This novel about idealism and its attendant disappointments begins in the fifth century B.C.E., when a scholarly writer named Manlius devoted his life to upholding the ideals of civilization against creeping barbarism--a resolve that includes armed force. The story continues into the 14th century, during the time of the Black Plague, when an agent seeking out ancient manuscripts for Pope Clement VI (of the Avignon Papacy) comes across Manlius's Neoplatonist manuscript ("The Dream of Scipio"), and inspired by his own high ideals tries to circumvent another plague, that of anti-Semitism. Finally, a historian in occupied France during World War II who has studied Manlius's manuscript is forced to work as a censor for the Germans. Each of these three sections also includes a love story, and each is a subtle illustration of Plato's ideas about harmony and order.
An ancient manuscript called "The Dream of Scipio" that explores timeless philosophical questions links three separate centuries--the fifth, the end of the Roman Empire; the fourteenth, the time of the Black Death; and the twentieth during World War II--and three stories of love, all set in Provence. Reprint.

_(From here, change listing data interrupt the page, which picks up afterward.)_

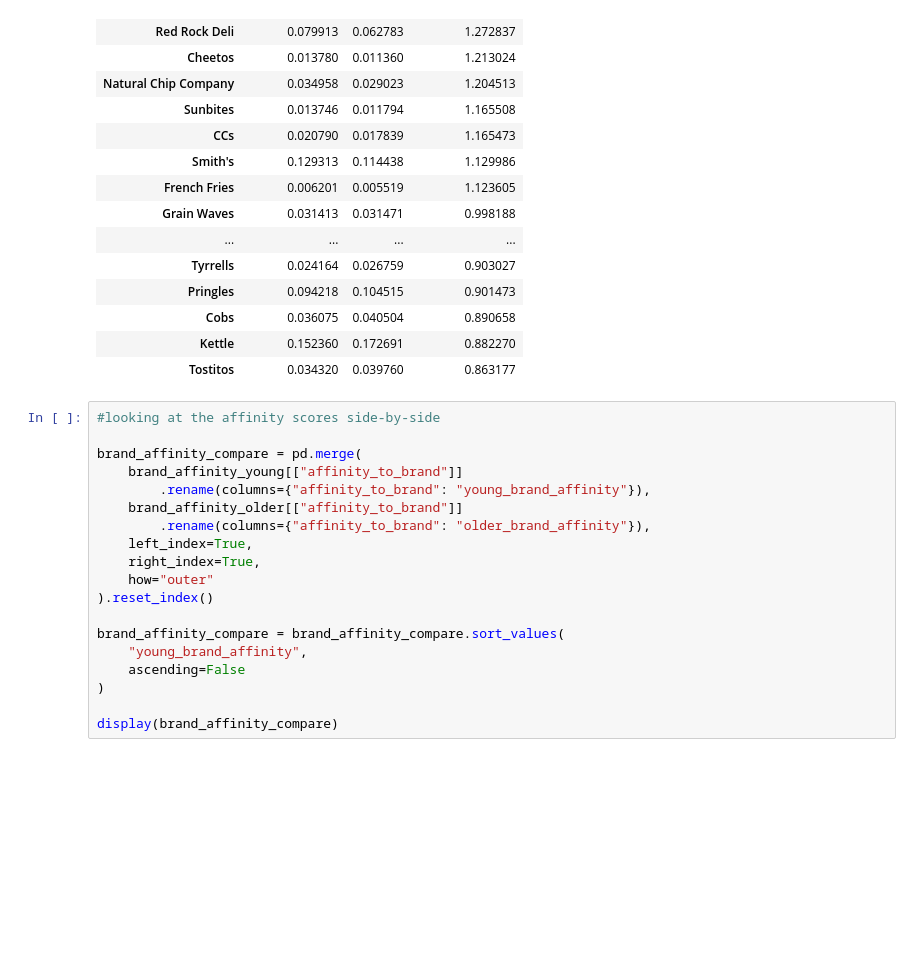
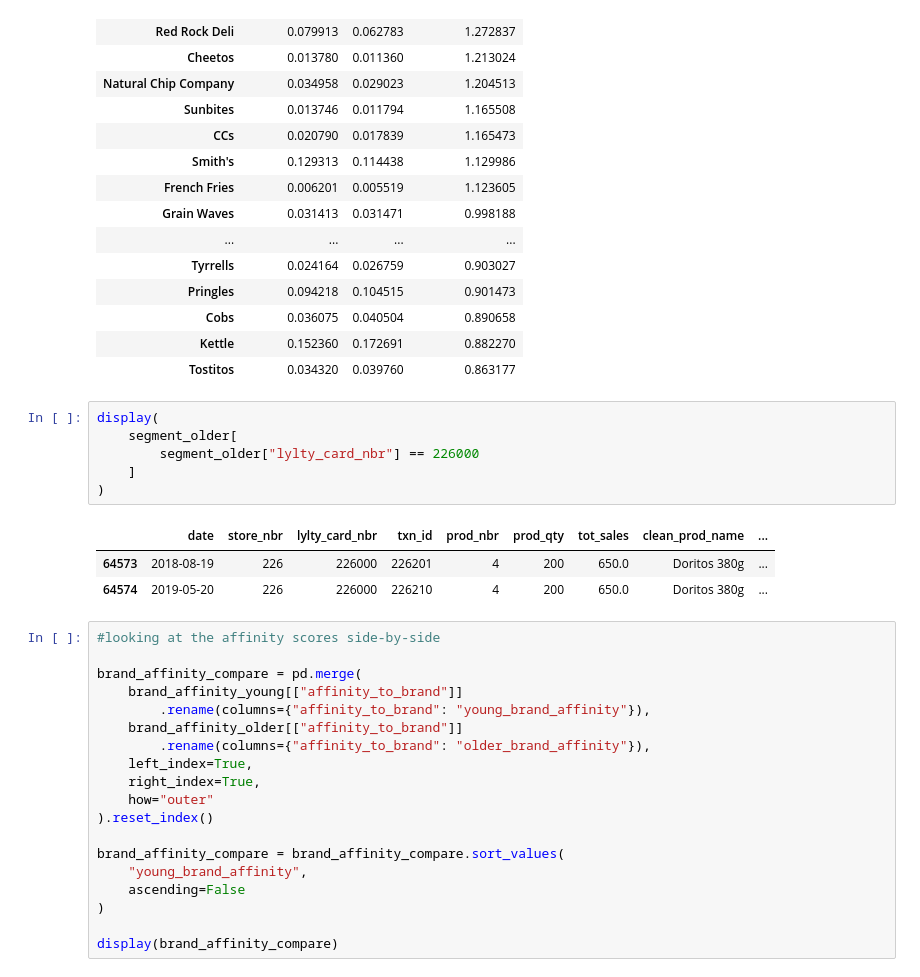
Before and after one commit to J0NA1RON/retail-customer-segmentation, a Jupyter notebook: notebooks/DATA PREPARATION.ipynb, the cells around one changed output. Drawn from its saved outputs; the diff is of its cells as text; blank space fills up the shorter version.

```diff
--- a/notebooks/DATA PREPARATION.ipynb
+++ b/notebooks/DATA PREPARATION.ipynb
@@ -818,6 +818,16 @@ display(brand_affinity_older)
 | Cobs | 0.036075 | 0.040504 | 0.890658 |
 | Kettle | 0.152360 | 0.172691 | 0.882270 |
 | Tostitos | 0.034320 | 0.039760 | 0.863177 |
+# %%
+display(
+    segment_older[
+        segment_older["lylty_card_nbr"] == 226000
+    ]
+)
+# %% [output]
+|  | date | store_nbr | lylty_card_nbr | txn_id | prod_nbr | prod_qty | tot_sales | clean_prod_name | ... |
+| 64573 | 2018-08-19 | 226 | 226000 | 226201 | 4 | 200 | 650.0 | Doritos 380g | ... |
+| 64574 | 2019-05-20 | 226 | 226000 | 226210 | 4 | 200 | 650.0 | Doritos 380g | ... |
 # %%
 #looking at the affinity scores side-by-side
 
```
Also changed, not shown: parts of 3 cells of this notebook.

"[A] brilliantly constructed historical novel....This imposingly intricate novel begins slowly, makes heavy demands on the reader, and rises to a stunningly dramatic crescendo. Pears has leapt to a new level, creating a novel of ideas even more suspenseful and revelatory than his justly acclaimed mysteries." Kirkus Reviews (05/01/2002)
"The details and decor are wonderful, but what Evelyn Waugh would have called the architecture is all wrong....The structural weakness is compensated for by the beautiful writing, its unforced elegance and clarity, and its wry wit; by an imagination that ranges comfortably across fifteen centuries of European history; and by a judicious sprinkling of erudition....It is a testament to Iain Pears's seductive intelligence that the novel remains a thought-provoking meditation on transience and human fragility, even if not a compelling story." Literary Review - Christopher Hart (07/01/2002)